The first third of Riddick drags like a wet bank holiday Monday, or a party political broadcast in bullet time. Despite being stranded on a planet full of a ravenous dingo-type predators, our hero manages to fend them off, pinches one of the cubs/puppies (reminiscent of Scrappy-Doo in the Scooby-Doo live-action version), and clashes with assorted scorpion-like beasts.
As director Neill Blomkamp says in the foreword, this book offers a "peek behind the curtain" of the film's journey to the big screen. He discusses his influences and thinking behind the making of the film - and we get to see some of the 3,000 pieces of concept art that were made even before anyone walked onto a set.
As much as I'm sure we'd all like to know, ultimately, it's none of our business. When we get down the nitty-gritty, and if we're really honest with ourselves, we're just being nosey... even if we're being well-meaning. Jennifer's a lovely woman, I'm sure she'd make a great mum but... it's also, ultimately, still none of our damn business.
The reaction to the Batman/Superman film literally brought tears to some fans' eyes at Comic-Con on Saturday. A project which previously failed to take off with Wolfgang Petersen at the reins in 2004, it is an aggressive and bold effort by DC Comics to match Marvel's output. But it is the wrong approach and demeaning to Batman, a character who has just fronted three thrilling pictures.
Movies have always cast predictions about the future of science and technology. Sometimes they conclude that the future's bright. Exciting. But most of the time? It's bleak. There's death. Destruction. Misguided Will Smith adaptations of classic novels.
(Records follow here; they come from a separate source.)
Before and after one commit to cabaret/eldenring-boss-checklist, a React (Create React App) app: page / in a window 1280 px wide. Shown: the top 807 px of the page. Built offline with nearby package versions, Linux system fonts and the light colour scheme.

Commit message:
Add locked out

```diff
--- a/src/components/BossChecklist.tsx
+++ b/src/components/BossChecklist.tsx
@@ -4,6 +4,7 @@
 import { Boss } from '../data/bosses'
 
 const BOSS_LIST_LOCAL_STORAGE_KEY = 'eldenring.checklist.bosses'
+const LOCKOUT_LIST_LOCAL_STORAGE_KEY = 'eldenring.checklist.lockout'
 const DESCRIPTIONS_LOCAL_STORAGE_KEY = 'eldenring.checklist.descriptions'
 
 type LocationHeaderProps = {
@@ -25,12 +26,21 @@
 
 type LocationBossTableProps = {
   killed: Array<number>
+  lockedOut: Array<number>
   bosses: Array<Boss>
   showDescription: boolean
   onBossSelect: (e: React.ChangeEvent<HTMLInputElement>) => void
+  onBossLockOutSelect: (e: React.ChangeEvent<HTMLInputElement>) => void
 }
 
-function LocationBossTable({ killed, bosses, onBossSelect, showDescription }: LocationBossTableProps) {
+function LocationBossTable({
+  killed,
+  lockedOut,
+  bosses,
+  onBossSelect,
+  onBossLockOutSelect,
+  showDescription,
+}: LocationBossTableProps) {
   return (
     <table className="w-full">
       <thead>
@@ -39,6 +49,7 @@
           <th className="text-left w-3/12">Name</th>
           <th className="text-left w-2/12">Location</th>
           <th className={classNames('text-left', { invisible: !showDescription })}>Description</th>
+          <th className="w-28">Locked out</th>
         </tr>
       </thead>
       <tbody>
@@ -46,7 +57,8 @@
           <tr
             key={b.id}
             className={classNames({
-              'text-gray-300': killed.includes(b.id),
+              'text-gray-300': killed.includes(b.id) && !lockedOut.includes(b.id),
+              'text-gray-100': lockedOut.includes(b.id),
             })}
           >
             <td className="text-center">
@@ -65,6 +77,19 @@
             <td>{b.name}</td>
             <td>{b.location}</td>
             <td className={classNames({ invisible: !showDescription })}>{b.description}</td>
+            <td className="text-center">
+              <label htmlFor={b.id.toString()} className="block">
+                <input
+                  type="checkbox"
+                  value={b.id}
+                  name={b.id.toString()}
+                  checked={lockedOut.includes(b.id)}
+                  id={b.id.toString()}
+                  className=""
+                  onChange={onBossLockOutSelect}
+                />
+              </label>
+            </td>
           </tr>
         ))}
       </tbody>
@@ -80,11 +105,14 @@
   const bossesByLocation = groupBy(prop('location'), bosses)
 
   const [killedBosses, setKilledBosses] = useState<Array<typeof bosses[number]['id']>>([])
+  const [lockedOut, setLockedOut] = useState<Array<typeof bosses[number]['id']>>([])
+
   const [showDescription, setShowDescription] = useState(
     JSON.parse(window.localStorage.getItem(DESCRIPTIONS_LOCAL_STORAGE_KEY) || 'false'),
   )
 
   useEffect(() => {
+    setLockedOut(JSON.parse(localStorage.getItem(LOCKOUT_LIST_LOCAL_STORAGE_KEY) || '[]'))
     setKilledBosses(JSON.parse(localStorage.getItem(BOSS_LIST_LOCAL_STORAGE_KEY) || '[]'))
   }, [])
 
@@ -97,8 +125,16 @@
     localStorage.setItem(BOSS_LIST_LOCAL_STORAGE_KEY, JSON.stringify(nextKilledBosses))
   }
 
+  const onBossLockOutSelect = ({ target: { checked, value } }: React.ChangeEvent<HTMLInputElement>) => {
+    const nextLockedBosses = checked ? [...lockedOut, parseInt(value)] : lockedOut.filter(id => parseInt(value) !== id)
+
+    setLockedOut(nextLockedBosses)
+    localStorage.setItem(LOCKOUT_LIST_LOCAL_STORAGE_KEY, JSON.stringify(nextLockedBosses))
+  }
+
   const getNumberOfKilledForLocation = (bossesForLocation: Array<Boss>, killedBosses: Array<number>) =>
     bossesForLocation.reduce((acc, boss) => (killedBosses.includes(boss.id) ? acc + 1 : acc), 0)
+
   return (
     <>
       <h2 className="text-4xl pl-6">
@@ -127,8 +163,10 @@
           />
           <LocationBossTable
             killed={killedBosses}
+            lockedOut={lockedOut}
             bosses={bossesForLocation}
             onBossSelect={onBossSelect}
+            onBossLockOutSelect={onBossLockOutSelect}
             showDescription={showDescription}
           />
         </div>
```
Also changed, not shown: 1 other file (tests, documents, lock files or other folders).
The conclusion we can draw from Hollywood about futuristic tech is that it's dark, dangerous and not to be trusted.